Foreign Office reports fall in Britons arrested abroad
The number of Britons arrested overseas fell 10% last year, according to Foreign Office figures.
There were 5,700 arrests in the 12 months ending March 2011, down from 6,439 in the previous year, and drug offence arrests fell nearly 20% to 799.
However, the number needing hospital treatment rose in 2010/11 despite a dip in the number of visits abroad.
Minister for Europe David Lidington said it was encouraging to see a decrease in the number of arrests.
The British Behaviour Aboard report also revealed that the number of Britons raped abroad was down from 132 in 2009/10 to 115 in 2010/11.
However, sexual assaults increased from 140 to 163 over the same period.
And there were 25,969 cases of lost or stolen passports in the last year, compared with 27,272 in the previous 12 months.
According to the figures, 19,228 Britons needed consular assistance abroad in 2010/11 compared with 19,839 the year before.
The Foreign Office statistics, which also relate to Britons living abroad, also showed that in the last year Spain had the highest number of Britons arrested, at 1,745.
Spain also emerged as the country in which the most Britons required consular assistance. Some 4,971 people found themselves needing help.
However, proportionately, Britons were most likely to be arrested in Thailand, where they were also most likely to need hospital treatment.
Mr Lidington said: "We work hard to warn British nationals about the consequences of breaking the law abroad so it is really encouraging to see the overall number of cases of arrests and drug arrests falling."
However, he pointed out that there had been 5,700 arrests of British nationals overseas in the last year.
He said: "Prison conditions in some parts of the world can be very poor, overcrowded and in some cases dangerous, and sentences can be much tougher than in the UK.
"People are mistaken if they think the Foreign Office can get you out of jail. We can't, but we will work hard to try and ensure your safety, and that you get a fair trial."
Meanwhile, a Foreign Office poll of 2,000 UK adults suggested that 43% of 18 to 24-year-olds know someone who has taken illegal drugs while abroad.
And two in three people do not always find out about the laws of the country they visit before travelling.
And nearly a third - 32% - of people are not aware that they will always be prosecuted under local law if they break the law abroad.
Some 6% of people thought they would be prosecuted under UK law, 22% believed it depends on the country they are in and 4% admitted to not knowing at all.

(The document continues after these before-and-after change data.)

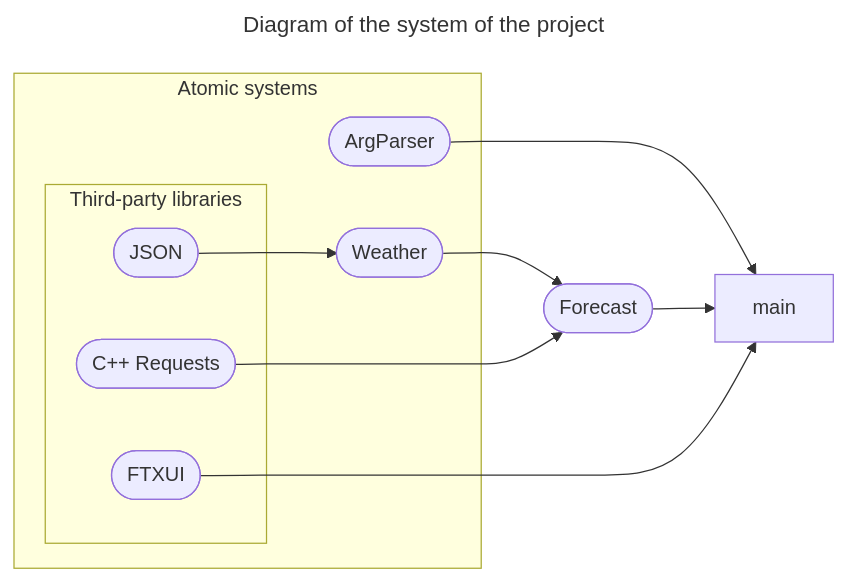
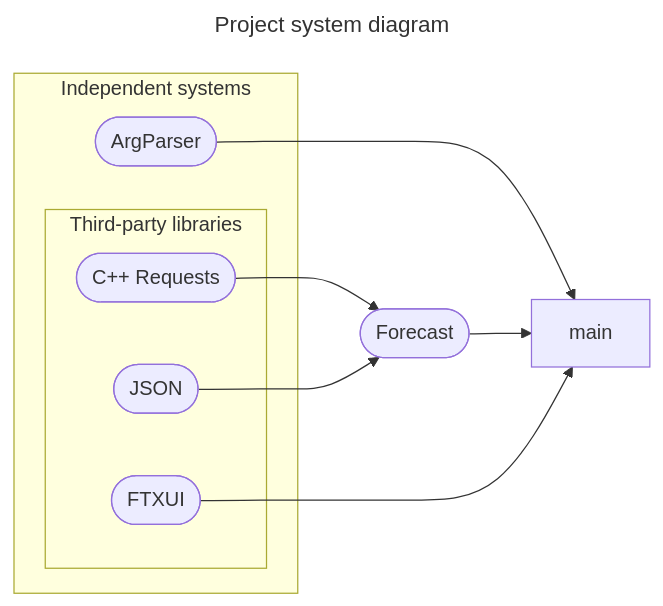
The first of 2 diagrams in docs/dev/architecture.md (bialger/weather-forecast), drawn with Mermaid before and after one commit. The commit also changed other lines of this file and 1 other file, not shown here.

Commit message:
Documentation update: added Forecast module documentation.

````diff
--- a/docs/dev/architecture.md
+++ b/docs/dev/architecture.md
@@ -23,24 +23,21 @@
 ```mermaid
 ---
-title: Diagram of the system of the project
+title: Project system diagram
 ---
 flowchart LR
-    subgraph Atomic systems
+    subgraph Independent systems
         nodeArgParser([ArgParser])
-      nodeWeather([Weather])
         subgraph Third-party libraries
-          nodeCPR([C++ Requests])
-          nodeJSON([JSON])
-          nodeFTXUI([FTXUI])
+            nodeCPR([C++ Requests])
+            nodeJSON([JSON])
+            nodeFTXUI([FTXUI])
         end
     end
+    nodeForecast([Forecast])
     nodeMain[main]
-    nodeForecast([Forecast])
-    
     nodeArgParser --> nodeMain
     nodeForecast --> nodeMain
-    nodeWeather --> nodeForecast
     nodeCPR --> nodeForecast
-    nodeJSON --> nodeWeather
+    nodeJSON --> nodeForecast
     nodeFTXUI --> nodeMain
 ```
````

Medical treatment abroad can be expensive and the Foreign Office has urged people to take out a comprehensive travel insurance policy before travelling, to avoid large bills if they suffer from an illness or have an accident.
The British Behaviour Abroad figures were released as part of the Foreign Office's Know Before You Go campaign which encourages Britons to prepare for their foreign travel so they can avoid preventable problems.
The Foreign Office also posted a video on YouTube showing the location of thousands of incidents involving British nationals abroad over a 24-hour period.